Several thousand protesters charged at the Parliament building in downtown Podgorica, the capital, shouting "Milo Thief" and throwing various objects, including fire-bombs, at riot police guarding the site. The police then threw tear gas, chasing away the demonstrators with armored vehicles.

Witnesses said that several shop-windows were broken in the unrest, as tear gas smoke enveloped the city center.

Police said 15 policemen were hurt, while 24 protesters sought doctors' help because of tear gas. One opposition leader was detained.

Anti-government protesters gathered earlier at a central square, pledging to bring down the government. Opposition leader Nebojsa Medojevic shouted "the dictator must fall," referring to Djukanovic, who has been in power for 25 years and whom opposition accuse of authoritarian rule.

Some of the demonstrators carried banners reading "No to NATO" and "For military neutrality of Montenegro." Zoran Kovacevic, a 57-year-old unemployed electrician said that "we are against NATO, but most of all we are hungry."

Police also used tear gas twice last week against stone-throwing government opponents, who are also calling for early elections and a referendum on whether Montenegro should join NATO.

Montenegrin pro-Western government hopes to be invited to join the military alliance in December. Many Montenegrins with historic ties to Russia remain opposed.

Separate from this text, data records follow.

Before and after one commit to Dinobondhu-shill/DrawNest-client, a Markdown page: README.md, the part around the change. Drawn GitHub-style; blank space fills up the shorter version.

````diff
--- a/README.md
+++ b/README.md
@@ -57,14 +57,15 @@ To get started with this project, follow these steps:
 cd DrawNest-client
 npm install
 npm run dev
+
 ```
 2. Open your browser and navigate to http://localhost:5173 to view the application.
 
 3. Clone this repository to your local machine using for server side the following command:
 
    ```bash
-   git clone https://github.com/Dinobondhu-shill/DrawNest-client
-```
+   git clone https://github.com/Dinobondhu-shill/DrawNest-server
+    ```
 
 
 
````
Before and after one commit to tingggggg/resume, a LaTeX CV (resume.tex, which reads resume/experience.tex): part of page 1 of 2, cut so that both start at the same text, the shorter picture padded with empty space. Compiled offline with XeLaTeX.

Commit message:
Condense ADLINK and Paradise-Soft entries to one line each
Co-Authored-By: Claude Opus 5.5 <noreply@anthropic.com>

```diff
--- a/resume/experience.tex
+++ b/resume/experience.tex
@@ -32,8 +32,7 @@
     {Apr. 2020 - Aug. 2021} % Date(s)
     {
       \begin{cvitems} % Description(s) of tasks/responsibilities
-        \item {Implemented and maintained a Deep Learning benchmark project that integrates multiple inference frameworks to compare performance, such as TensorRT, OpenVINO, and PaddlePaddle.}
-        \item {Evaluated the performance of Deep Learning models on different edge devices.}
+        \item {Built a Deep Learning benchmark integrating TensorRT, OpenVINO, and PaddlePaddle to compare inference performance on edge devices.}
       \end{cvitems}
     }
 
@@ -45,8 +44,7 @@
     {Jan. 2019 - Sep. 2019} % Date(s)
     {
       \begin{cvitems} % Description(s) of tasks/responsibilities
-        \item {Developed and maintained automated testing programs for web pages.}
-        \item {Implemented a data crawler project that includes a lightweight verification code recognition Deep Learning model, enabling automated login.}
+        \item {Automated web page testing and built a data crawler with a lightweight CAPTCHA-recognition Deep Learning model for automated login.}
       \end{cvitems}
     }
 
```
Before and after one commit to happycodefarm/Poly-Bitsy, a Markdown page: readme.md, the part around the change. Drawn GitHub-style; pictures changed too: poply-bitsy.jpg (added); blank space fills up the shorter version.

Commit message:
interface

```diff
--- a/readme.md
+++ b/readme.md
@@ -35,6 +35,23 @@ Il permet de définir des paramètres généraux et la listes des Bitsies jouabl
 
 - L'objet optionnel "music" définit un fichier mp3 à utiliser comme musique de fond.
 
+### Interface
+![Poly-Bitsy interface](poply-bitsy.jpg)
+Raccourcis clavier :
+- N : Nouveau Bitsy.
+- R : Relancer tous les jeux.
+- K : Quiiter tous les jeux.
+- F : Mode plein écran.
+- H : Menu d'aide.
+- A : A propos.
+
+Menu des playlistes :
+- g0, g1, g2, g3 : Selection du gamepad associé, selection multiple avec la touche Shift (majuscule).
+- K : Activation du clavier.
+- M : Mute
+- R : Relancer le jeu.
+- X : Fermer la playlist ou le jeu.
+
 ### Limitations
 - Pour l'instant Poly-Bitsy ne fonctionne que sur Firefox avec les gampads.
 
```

The Adriatic nation of some 600,000 people split from a union with much larger Serbia in 2006.